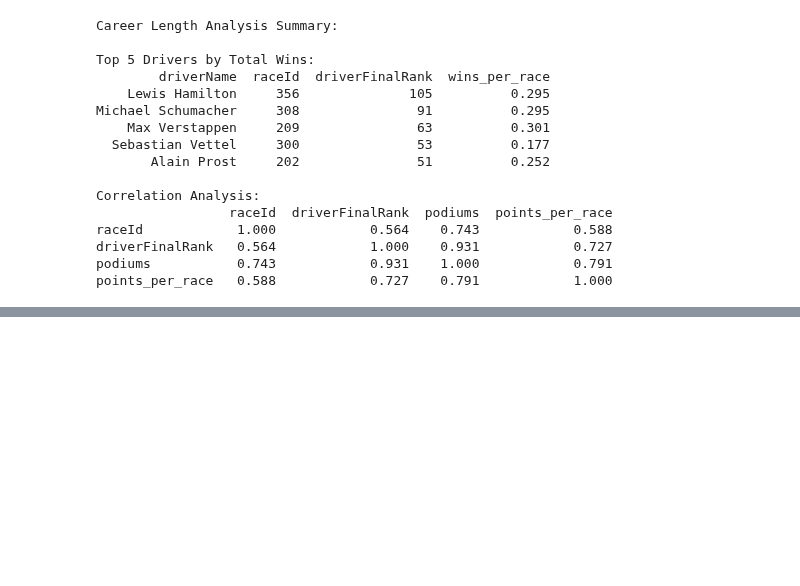
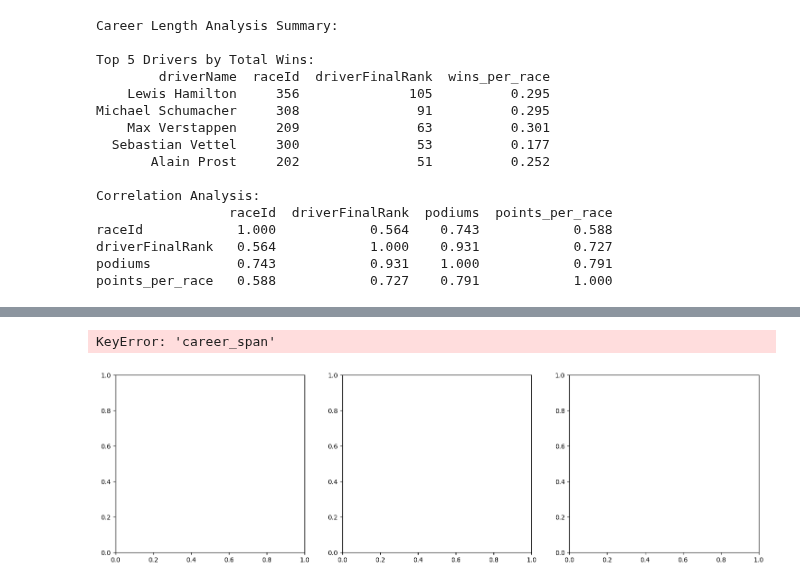
Before and after one commit to yesh-045/Data_Premier_League, a Jupyter notebook: src/models/driver_constructor_performance/model.ipynb, the cells around one changed output, grey strips where cells are left out. Saved outputs shown, nothing was run; the diff lists cells and outputs as text; code cells hidden in the pictures; blank space fills up the shorter version.

```diff
--- a/src/models/driver_constructor_performance/model.ipynb
+++ b/src/models/driver_constructor_performance/model.ipynb
@@ -386,0 +468,18 @@ points_per_race   0.588            0.727    0.791            1.000
+# %%
+# Scatter plots with regression lines
+fig, axes = plt.subplots(1,3, figsize=(18,5))
+
+sns.regplot(ax=axes[0], x='career_span', y='wins', data=driver_stats, scatter_kws={'alpha':0.5})
+axes[0].set_title('Career Span vs Wins')
+
+sns.regplot(ax=axes[1], x='career_span', y='podiums', data=driver_stats, scatter_kws={'alpha':0.5})
+axes[1].set_title('Career Span vs Podiums')
+
+sns.regplot(ax=axes[2], x='career_span', y='total_points', data=driver_stats, scatter_kws={'alpha':0.5})
+axes[2].set_title('Career Span vs Total Points')
+
+plt.tight_layout()
+plt.show()
+# %% [output]
+KeyError: 'career_span'
+[figure, added]
```
Also changed, not shown: parts of 6 cells of this notebook, 8 other files.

______________________________

## Work to complete
Could you repeat the listing above exactly, omitting its pictures?

## Task result
Before and after one commit to yesh-045/Data_Premier_League, a Jupyter notebook: src/models/driver_constructor_performance/model.ipynb, the cells around one changed output, grey strips where cells are left out. Saved outputs shown, nothing was run; the diff lists cells and outputs as text; code cells hidden in the pictures; blank space fills up the shorter version.

```diff
--- a/src/models/driver_constructor_performance/model.ipynb
+++ b/src/models/driver_constructor_performance/model.ipynb
@@ -386,0 +468,18 @@ points_per_race   0.588            0.727    0.791            1.000
+# %%
+# Scatter plots with regression lines
+fig, axes = plt.subplots(1,3, figsize=(18,5))
+
+sns.regplot(ax=axes[0], x='career_span', y='wins', data=driver_stats, scatter_kws={'alpha':0.5})
+axes[0].set_title('Career Span vs Wins')
+
+sns.regplot(ax=axes[1], x='career_span', y='podiums', data=driver_stats, scatter_kws={'alpha':0.5})
+axes[1].set_title('Career Span vs Podiums')
+
+sns.regplot(ax=axes[2], x='career_span', y='total_points', data=driver_stats, scatter_kws={'alpha':0.5})
+axes[2].set_title('Career Span vs Total Points')
+
+plt.tight_layout()
+plt.show()
+# %% [output]
+KeyError: 'career_span'
+[figure, added]
```
Also changed, not shown: parts of 6 cells of this notebook, 8 other files.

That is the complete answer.